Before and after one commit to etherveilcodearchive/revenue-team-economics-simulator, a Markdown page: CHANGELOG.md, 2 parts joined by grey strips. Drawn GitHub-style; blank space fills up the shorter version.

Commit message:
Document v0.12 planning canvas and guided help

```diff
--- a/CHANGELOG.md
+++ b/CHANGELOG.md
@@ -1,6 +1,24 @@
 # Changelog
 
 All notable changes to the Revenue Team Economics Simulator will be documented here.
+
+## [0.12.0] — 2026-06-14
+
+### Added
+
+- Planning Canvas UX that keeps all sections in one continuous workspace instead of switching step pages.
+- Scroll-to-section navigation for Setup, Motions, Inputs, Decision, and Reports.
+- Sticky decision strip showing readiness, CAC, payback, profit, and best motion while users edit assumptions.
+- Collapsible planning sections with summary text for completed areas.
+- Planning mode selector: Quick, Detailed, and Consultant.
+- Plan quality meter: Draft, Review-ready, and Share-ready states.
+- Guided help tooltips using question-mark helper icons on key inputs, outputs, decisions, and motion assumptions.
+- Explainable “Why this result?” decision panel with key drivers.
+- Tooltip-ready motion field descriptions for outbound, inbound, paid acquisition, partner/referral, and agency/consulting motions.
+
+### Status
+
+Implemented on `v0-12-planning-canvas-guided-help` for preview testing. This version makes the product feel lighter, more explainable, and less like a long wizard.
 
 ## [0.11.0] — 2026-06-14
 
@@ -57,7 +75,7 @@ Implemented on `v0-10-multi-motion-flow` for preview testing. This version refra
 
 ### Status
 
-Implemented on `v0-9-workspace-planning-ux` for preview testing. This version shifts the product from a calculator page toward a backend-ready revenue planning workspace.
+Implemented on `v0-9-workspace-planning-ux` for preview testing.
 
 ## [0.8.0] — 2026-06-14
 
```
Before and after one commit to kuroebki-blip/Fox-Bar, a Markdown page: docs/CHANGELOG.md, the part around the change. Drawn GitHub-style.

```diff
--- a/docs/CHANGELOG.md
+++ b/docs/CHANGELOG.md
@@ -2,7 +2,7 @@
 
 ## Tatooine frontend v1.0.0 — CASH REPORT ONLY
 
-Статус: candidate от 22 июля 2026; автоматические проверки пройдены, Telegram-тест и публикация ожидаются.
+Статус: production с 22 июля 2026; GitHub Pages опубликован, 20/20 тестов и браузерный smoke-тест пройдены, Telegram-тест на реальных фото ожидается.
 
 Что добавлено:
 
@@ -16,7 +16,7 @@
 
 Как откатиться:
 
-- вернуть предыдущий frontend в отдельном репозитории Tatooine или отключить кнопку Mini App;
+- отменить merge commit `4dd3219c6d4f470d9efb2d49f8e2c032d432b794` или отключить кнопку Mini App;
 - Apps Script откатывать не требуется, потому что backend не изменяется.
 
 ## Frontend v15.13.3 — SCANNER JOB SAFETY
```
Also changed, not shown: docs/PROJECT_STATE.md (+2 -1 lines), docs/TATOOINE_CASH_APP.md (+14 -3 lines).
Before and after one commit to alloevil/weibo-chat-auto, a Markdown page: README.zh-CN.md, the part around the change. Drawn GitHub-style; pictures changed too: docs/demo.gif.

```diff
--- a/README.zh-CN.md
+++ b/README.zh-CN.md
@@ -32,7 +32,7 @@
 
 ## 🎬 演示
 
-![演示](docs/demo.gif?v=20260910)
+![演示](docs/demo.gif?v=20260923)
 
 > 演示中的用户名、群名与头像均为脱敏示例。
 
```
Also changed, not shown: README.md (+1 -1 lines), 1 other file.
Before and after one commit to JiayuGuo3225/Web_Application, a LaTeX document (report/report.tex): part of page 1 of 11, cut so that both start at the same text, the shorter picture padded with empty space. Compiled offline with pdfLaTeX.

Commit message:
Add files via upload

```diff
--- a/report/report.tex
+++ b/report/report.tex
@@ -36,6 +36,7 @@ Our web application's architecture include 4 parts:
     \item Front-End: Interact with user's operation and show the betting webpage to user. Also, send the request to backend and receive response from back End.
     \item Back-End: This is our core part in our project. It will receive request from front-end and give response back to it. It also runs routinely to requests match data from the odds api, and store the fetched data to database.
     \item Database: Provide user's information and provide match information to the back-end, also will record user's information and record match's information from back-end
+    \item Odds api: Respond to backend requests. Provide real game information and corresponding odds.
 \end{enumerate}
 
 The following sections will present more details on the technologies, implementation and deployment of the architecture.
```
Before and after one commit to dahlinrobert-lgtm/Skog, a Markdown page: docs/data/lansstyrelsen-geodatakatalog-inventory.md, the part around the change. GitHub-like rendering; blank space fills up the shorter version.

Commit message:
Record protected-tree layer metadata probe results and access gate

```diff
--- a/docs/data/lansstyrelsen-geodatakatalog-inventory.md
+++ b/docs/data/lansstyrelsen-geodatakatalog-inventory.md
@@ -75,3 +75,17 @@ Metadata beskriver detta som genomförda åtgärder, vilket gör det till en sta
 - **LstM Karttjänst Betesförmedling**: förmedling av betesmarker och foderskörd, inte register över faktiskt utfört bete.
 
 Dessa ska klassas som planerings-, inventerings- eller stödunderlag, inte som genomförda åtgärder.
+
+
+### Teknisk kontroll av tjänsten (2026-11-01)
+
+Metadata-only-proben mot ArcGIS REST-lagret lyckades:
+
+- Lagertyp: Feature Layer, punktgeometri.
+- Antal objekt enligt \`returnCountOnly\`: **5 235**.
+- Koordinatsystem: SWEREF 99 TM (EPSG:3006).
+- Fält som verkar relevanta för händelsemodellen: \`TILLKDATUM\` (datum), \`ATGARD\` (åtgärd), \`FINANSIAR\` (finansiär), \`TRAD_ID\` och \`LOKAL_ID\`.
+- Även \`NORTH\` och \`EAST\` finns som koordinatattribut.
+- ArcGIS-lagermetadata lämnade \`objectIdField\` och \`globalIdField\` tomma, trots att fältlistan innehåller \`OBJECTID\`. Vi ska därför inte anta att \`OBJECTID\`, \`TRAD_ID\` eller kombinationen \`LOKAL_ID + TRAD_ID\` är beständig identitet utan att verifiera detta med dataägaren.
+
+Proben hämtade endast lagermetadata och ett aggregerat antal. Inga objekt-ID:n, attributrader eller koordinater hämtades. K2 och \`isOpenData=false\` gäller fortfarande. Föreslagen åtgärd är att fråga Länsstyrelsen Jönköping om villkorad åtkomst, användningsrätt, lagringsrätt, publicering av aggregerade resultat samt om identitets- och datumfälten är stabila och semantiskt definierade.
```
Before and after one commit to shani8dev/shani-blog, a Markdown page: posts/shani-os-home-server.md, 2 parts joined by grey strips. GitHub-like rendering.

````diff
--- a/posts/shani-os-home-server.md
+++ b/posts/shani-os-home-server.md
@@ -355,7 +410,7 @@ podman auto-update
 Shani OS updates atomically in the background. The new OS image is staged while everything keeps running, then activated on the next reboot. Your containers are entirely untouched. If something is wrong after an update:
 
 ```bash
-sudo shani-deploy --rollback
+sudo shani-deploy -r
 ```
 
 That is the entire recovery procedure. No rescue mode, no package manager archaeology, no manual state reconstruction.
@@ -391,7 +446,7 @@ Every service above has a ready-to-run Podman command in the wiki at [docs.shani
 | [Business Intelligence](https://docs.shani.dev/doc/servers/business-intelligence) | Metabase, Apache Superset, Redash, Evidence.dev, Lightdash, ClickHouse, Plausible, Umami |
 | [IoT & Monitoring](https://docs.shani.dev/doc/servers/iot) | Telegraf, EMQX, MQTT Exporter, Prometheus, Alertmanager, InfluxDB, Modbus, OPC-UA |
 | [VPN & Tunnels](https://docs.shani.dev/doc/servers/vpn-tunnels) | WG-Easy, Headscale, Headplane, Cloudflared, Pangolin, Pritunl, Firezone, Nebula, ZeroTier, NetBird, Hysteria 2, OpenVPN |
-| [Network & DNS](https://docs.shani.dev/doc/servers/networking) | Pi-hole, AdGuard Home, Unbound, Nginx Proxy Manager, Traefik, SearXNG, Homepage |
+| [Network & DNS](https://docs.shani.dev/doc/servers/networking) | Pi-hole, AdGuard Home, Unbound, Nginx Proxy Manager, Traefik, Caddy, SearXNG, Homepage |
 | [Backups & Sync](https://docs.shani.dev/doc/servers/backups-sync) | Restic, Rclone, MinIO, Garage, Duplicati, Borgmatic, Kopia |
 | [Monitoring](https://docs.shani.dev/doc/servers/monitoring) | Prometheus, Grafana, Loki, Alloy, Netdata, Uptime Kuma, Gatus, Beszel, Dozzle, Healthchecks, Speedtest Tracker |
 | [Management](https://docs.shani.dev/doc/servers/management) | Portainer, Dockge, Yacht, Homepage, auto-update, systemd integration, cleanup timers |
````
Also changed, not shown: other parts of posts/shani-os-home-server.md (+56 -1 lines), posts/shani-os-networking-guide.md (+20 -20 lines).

AIM OF THE EXERCISE:
Would you show each line of the listing above that has the string "Implemented"?

SOLUTION TO THIS EXERCISE:
+Implemented on `v0-12-planning-canvas-guided-help` for preview testing. This version makes the product feel lighter, more explainable, and less like a long wizard.
@@ -57,7 +75,7 @@ Implemented on `v0-10-multi-motion-flow` for preview testing. This version refra
-Implemented on `v0-9-workspace-planning-ux` for preview testing. This version shifts the product from a calculator page toward a backend-ready revenue planning workspace.
+Implemented on `v0-9-workspace-planning-ux` for preview testing.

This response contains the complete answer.